Given the recent fall of the euro currency and speculation about its possible demise, staff at both the Wall Street Journal (WSJ) and Dow Jones (DJ) in Brussels got together to figure out if the currency of dining correlates in the same way as currency exchange.

The simple answer is no. Although one euro at the time of writing was equal to $1.24, sitting in a Belgium bistro or devouring delights in American cities like New York, San Francisco or Miami would be just about equivalent when factoring in taxes and gratuities.

The WSJ blog shows the mathematical formula and tallies meals to find "restaurant parity" by factoring in the:
 - Prevailing state and local sales tax for the US restaurant
 - Tipping custom in the US
 - Whether the tip is figured before or after tax
 - Tipping custom in Europe

The results show dining in Miami, Boston, New York, Portland and San Francisco are on par with one-euro to one-dollar ratio.

So no matter if you are a foodie in Europe headed to eat your way through the US or vice-versa; the price you will be paying won't make a difference but quality and taste will be left for the blogs such as review site Yelp, which just launched in France.

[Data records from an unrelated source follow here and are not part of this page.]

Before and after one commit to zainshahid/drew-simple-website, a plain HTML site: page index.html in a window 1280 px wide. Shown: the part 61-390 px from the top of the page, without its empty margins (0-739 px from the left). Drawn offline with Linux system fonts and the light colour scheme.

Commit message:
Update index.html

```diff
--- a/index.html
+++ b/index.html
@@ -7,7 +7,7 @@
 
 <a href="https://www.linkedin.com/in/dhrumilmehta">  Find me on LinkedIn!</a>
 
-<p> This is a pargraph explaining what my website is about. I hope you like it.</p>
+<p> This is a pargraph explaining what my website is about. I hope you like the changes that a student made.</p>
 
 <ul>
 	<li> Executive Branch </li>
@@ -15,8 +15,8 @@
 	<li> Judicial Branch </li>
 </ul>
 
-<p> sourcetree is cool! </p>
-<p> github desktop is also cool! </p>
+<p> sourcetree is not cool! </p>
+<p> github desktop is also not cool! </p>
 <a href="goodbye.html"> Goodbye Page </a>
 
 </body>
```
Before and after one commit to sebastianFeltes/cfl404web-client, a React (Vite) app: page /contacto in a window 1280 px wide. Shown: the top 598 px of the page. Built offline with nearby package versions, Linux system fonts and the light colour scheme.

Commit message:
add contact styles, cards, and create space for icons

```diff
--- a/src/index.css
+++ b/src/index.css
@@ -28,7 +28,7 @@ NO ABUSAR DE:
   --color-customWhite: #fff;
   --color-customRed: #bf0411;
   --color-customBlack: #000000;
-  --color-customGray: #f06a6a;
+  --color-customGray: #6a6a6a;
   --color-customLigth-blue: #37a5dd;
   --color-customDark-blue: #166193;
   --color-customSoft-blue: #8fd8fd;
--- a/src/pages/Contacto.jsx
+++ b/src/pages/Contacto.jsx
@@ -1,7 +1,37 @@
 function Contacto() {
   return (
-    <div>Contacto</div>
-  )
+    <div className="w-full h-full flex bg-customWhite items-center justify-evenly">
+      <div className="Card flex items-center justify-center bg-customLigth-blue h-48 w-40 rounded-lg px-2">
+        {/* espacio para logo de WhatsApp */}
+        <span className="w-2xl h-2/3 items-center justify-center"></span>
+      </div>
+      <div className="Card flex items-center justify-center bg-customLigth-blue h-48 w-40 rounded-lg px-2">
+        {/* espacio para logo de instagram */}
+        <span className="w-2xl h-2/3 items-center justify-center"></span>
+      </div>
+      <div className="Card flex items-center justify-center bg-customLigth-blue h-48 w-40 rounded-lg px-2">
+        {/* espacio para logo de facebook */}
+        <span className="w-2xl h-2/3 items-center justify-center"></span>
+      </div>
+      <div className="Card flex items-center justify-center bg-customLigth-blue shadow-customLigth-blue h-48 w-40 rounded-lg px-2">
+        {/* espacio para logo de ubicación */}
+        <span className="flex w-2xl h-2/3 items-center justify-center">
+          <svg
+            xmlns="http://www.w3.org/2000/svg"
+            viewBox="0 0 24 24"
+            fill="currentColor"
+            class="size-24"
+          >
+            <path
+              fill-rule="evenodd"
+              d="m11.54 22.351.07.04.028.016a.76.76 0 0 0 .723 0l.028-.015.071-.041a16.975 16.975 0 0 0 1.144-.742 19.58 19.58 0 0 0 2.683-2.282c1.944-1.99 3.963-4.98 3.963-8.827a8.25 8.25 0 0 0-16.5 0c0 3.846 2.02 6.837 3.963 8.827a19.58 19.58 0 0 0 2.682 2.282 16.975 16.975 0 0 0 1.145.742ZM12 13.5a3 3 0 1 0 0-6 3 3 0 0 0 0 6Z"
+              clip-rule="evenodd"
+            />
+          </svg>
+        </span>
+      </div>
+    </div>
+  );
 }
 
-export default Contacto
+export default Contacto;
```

To view the calculations and see what city offers the biggest bang for your euro, go to: